* Prompt
Pick each line that has "ContactContainer" out of the records.

* Source records
>>

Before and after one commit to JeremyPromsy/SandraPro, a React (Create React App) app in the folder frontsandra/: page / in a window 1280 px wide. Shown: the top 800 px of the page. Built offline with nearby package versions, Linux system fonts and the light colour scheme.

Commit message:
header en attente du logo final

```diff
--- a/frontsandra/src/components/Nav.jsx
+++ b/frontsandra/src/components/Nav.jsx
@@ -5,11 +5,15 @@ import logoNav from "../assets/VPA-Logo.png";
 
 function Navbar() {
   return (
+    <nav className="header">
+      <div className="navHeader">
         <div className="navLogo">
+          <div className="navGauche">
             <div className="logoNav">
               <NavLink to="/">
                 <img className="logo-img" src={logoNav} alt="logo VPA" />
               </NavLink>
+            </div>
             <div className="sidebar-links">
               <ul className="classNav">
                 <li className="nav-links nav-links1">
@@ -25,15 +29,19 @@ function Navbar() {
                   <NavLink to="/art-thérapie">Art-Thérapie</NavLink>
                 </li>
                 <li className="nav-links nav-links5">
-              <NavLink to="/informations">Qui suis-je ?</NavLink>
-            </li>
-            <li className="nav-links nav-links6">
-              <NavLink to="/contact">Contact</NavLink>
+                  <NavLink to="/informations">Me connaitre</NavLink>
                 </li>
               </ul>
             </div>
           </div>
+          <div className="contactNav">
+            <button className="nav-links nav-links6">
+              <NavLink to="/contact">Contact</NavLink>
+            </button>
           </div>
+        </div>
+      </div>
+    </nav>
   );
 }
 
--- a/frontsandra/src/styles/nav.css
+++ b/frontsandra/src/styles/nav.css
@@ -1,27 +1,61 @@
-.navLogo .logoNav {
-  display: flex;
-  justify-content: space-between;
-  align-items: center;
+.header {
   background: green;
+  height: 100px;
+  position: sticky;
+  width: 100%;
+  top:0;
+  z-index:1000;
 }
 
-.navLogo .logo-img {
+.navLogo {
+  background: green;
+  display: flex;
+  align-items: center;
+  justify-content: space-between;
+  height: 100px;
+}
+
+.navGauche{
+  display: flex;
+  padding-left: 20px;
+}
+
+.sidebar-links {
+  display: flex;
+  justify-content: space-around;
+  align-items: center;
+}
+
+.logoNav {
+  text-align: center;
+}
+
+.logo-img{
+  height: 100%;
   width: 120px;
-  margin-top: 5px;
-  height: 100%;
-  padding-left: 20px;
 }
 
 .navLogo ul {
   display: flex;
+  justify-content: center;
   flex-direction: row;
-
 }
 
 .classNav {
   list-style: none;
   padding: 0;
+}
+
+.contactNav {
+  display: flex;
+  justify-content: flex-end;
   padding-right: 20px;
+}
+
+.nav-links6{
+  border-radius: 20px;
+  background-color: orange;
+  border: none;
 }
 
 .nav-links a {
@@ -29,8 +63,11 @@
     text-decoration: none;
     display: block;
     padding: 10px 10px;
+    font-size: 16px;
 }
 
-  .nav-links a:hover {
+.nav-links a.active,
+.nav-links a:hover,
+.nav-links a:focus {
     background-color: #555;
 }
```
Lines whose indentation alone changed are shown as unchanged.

<<
>>

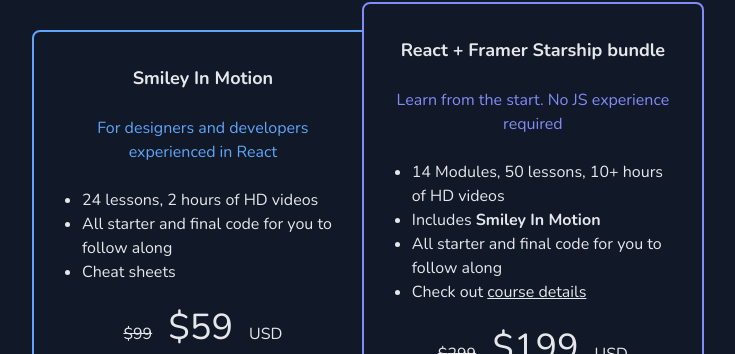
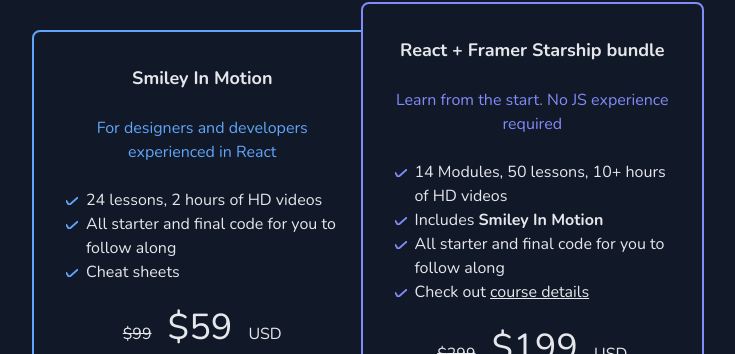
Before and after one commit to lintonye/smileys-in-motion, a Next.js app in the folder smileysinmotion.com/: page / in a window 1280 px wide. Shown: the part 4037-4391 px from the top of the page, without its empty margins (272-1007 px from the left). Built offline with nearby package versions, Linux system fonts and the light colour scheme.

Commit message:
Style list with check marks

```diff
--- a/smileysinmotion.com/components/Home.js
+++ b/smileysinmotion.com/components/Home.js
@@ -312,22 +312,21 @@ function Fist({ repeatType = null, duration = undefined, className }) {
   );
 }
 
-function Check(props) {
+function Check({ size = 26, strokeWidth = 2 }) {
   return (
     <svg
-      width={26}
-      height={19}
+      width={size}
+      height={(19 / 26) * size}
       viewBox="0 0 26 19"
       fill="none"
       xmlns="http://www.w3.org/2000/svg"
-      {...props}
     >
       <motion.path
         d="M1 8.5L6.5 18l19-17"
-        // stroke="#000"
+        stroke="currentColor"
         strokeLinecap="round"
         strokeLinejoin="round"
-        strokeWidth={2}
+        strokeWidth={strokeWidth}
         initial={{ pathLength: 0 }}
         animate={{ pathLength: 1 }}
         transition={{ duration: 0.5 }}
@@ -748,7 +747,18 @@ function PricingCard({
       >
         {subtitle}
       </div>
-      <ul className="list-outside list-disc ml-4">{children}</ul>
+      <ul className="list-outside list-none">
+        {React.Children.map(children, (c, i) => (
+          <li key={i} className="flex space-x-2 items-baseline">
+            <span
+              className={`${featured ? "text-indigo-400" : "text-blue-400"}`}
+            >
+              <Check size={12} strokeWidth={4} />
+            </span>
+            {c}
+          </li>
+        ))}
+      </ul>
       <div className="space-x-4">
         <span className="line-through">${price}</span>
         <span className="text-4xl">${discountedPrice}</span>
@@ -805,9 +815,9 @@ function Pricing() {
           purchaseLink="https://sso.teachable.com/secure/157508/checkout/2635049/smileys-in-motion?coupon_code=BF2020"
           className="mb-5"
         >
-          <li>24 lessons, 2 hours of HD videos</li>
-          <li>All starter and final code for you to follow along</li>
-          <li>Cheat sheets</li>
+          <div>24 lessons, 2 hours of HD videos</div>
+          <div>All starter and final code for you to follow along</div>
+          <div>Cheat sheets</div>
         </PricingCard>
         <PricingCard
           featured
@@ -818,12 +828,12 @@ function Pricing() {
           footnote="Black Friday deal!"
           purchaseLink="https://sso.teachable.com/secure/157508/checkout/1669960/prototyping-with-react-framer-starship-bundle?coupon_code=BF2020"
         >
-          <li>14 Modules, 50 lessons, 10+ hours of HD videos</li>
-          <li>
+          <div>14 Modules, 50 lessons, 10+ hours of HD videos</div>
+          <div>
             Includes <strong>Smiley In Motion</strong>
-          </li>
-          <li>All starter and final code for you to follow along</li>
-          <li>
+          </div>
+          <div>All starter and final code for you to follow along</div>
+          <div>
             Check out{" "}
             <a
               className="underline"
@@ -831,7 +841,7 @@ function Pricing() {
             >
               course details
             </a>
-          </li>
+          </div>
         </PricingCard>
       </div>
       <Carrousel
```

<<
>>

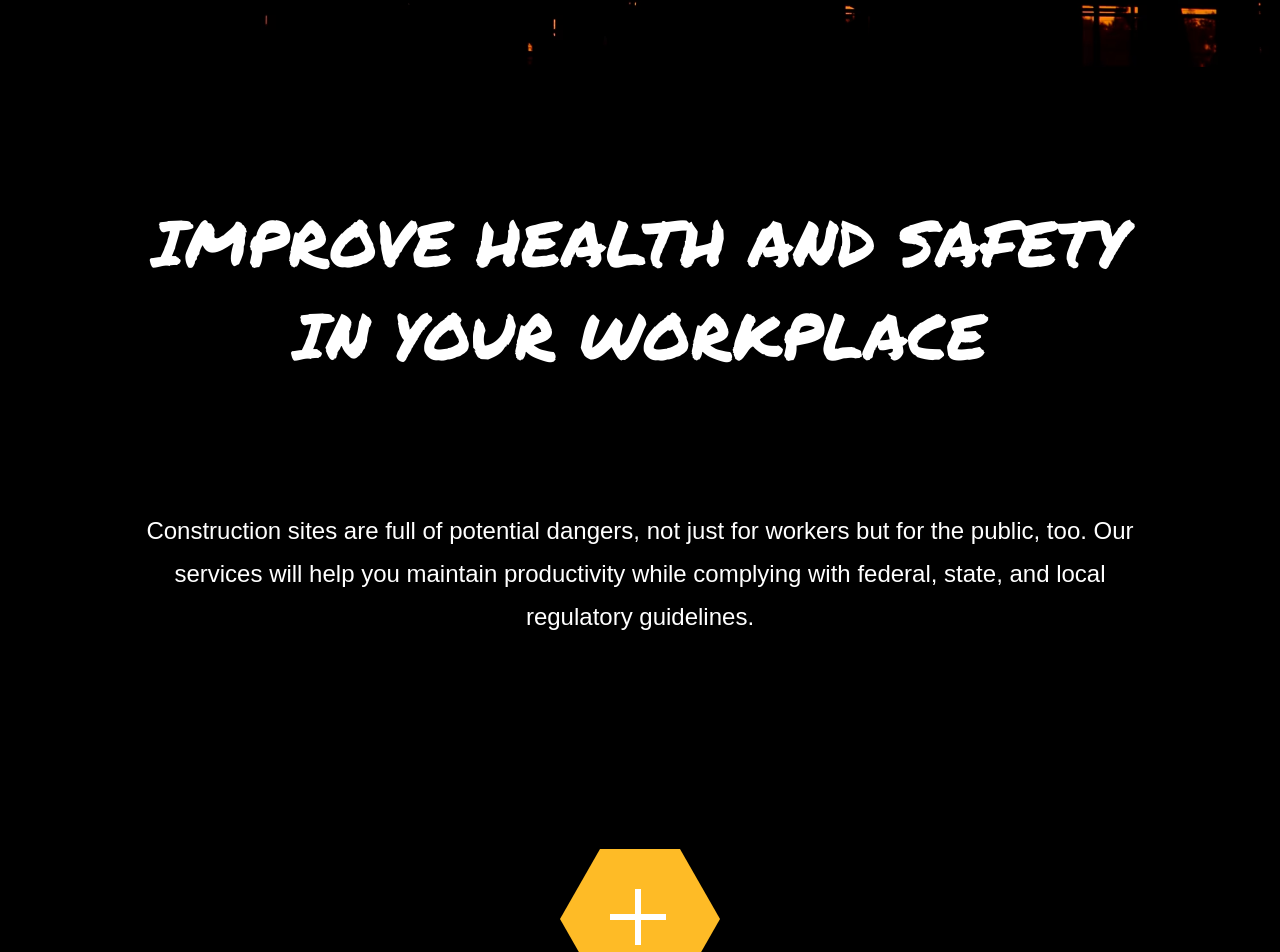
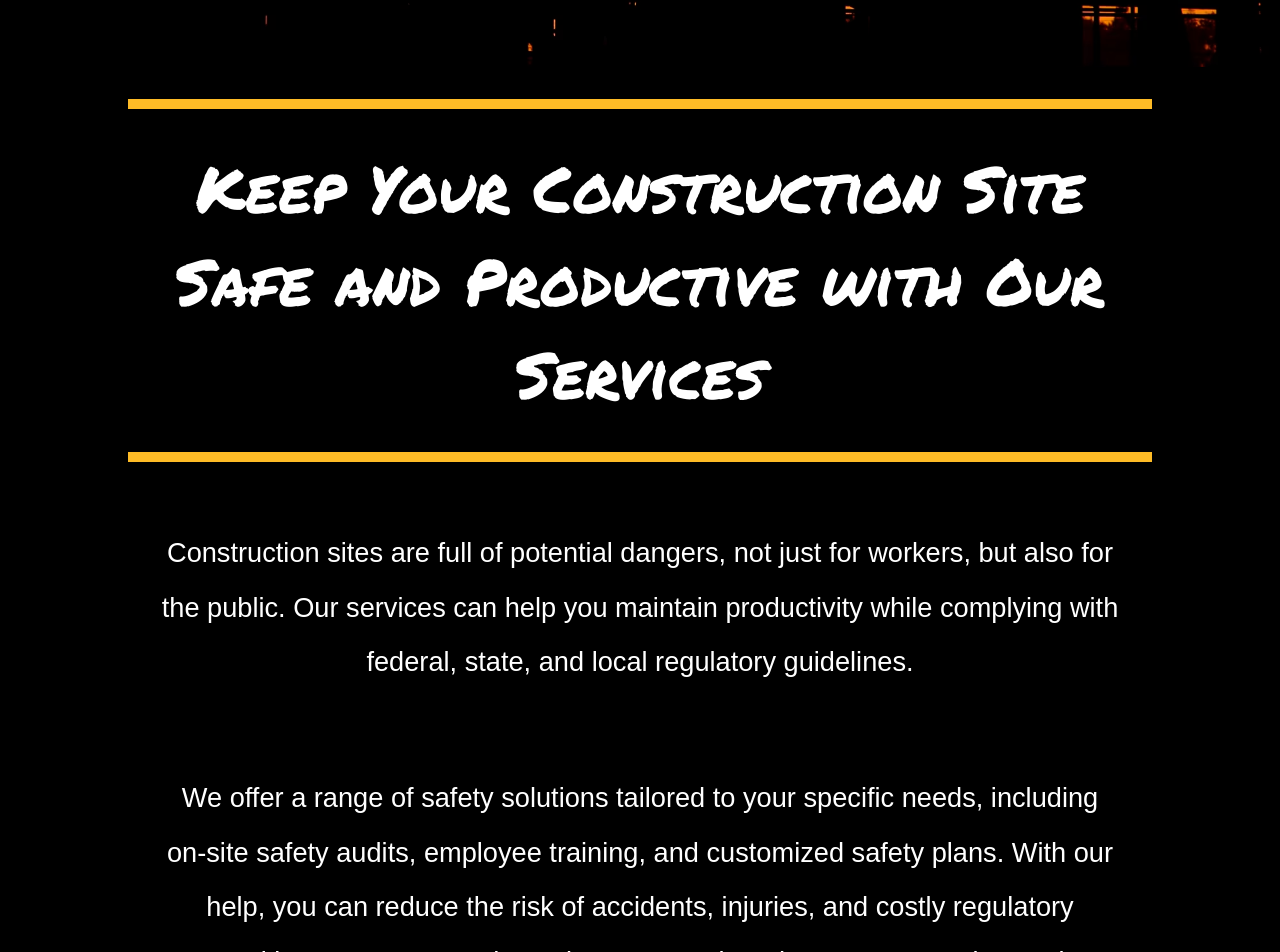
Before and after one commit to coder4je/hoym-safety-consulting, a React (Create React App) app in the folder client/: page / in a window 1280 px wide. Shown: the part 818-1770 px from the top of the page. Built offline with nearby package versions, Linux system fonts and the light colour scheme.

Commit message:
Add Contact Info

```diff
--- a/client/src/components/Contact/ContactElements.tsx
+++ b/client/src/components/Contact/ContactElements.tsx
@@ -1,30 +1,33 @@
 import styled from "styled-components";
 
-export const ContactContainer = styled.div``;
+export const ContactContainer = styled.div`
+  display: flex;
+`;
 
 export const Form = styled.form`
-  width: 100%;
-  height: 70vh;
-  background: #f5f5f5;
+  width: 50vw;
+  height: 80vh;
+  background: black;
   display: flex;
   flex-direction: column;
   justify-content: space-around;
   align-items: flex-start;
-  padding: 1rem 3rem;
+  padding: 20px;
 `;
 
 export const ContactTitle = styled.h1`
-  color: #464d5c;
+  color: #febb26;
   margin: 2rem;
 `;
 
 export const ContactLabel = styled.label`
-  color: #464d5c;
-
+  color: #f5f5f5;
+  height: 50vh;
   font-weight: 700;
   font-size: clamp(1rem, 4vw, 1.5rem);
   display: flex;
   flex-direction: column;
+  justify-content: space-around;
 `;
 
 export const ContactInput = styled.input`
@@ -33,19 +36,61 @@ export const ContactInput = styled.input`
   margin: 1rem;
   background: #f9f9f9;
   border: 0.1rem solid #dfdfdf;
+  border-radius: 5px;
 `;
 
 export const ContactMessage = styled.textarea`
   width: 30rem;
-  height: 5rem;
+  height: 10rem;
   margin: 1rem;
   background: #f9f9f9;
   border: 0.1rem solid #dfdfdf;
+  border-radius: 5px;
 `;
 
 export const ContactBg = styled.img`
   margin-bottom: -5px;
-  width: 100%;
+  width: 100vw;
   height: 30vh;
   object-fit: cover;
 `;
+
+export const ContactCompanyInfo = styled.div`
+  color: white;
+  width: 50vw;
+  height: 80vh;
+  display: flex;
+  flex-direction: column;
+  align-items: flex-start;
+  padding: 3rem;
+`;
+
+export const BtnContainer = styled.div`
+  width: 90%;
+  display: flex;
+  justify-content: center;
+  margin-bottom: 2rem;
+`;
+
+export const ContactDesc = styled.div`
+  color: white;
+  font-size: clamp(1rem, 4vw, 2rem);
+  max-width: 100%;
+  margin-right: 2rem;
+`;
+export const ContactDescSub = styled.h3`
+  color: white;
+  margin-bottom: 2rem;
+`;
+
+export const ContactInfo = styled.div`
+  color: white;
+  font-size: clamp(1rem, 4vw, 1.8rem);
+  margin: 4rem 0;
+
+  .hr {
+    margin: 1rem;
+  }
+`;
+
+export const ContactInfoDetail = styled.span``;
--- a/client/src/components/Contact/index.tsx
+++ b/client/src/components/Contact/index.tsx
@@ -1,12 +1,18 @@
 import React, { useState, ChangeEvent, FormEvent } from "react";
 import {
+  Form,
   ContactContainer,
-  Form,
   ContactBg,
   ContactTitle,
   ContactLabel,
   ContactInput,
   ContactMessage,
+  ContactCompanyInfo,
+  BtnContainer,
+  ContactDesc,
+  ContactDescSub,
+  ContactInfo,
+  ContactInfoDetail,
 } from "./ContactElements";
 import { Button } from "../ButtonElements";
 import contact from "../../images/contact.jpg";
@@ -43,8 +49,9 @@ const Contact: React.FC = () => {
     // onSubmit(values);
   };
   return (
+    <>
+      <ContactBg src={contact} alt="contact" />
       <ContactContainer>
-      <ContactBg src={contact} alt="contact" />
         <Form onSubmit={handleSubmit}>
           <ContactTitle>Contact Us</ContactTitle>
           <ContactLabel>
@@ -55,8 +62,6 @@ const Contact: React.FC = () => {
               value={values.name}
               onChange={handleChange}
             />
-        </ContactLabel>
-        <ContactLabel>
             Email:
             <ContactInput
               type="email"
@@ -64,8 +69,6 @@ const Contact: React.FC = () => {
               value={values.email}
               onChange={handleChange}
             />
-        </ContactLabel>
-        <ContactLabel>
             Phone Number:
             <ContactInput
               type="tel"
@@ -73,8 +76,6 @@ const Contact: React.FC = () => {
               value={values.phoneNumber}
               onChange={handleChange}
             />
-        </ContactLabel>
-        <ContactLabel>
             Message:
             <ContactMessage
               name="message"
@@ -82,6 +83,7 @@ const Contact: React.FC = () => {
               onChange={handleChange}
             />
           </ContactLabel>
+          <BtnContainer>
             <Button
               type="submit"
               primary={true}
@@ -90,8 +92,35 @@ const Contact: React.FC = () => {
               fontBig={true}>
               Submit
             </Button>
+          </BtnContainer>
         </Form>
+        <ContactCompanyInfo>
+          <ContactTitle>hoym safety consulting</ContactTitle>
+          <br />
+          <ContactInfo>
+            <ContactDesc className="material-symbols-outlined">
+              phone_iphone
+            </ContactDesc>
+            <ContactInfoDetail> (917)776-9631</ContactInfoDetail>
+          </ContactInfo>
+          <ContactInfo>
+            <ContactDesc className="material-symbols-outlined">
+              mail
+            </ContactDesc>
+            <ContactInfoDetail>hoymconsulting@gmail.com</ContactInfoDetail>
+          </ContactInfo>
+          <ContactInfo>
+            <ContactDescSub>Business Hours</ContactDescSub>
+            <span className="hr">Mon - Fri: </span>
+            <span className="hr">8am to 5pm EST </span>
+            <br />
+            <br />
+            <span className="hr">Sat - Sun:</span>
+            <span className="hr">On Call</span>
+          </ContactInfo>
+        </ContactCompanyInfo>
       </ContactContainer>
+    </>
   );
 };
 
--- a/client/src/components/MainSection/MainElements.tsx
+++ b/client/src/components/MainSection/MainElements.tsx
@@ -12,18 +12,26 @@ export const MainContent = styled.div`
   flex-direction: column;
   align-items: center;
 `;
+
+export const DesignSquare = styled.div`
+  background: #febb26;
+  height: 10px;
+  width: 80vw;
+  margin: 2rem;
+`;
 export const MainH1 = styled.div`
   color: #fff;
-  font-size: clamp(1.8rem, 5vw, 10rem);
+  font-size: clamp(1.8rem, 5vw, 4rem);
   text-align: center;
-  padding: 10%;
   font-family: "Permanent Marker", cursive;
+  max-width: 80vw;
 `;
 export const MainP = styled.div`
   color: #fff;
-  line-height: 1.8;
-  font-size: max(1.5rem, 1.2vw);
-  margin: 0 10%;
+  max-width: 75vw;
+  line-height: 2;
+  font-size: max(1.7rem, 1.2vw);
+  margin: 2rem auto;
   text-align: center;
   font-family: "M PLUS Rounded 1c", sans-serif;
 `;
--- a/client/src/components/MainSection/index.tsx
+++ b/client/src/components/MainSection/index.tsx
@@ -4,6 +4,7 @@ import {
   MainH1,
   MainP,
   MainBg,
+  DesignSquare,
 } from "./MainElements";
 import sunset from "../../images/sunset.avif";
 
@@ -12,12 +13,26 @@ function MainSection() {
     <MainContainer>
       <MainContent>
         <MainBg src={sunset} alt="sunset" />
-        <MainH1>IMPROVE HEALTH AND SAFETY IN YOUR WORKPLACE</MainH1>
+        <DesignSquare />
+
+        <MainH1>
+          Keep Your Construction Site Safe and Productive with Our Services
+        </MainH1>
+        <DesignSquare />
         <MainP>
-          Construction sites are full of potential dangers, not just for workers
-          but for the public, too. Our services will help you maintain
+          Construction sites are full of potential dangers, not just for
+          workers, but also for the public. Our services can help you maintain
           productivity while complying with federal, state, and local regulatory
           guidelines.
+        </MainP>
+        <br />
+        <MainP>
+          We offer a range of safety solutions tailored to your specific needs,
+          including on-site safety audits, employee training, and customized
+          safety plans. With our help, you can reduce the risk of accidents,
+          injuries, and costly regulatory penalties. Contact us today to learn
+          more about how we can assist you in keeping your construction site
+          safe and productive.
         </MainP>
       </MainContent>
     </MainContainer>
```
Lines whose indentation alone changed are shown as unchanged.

<<

* Response to the exercise
-export const ContactContainer = styled.div``;
+export const ContactContainer = styled.div`
   ContactContainer,
       <ContactContainer>
       </ContactContainer>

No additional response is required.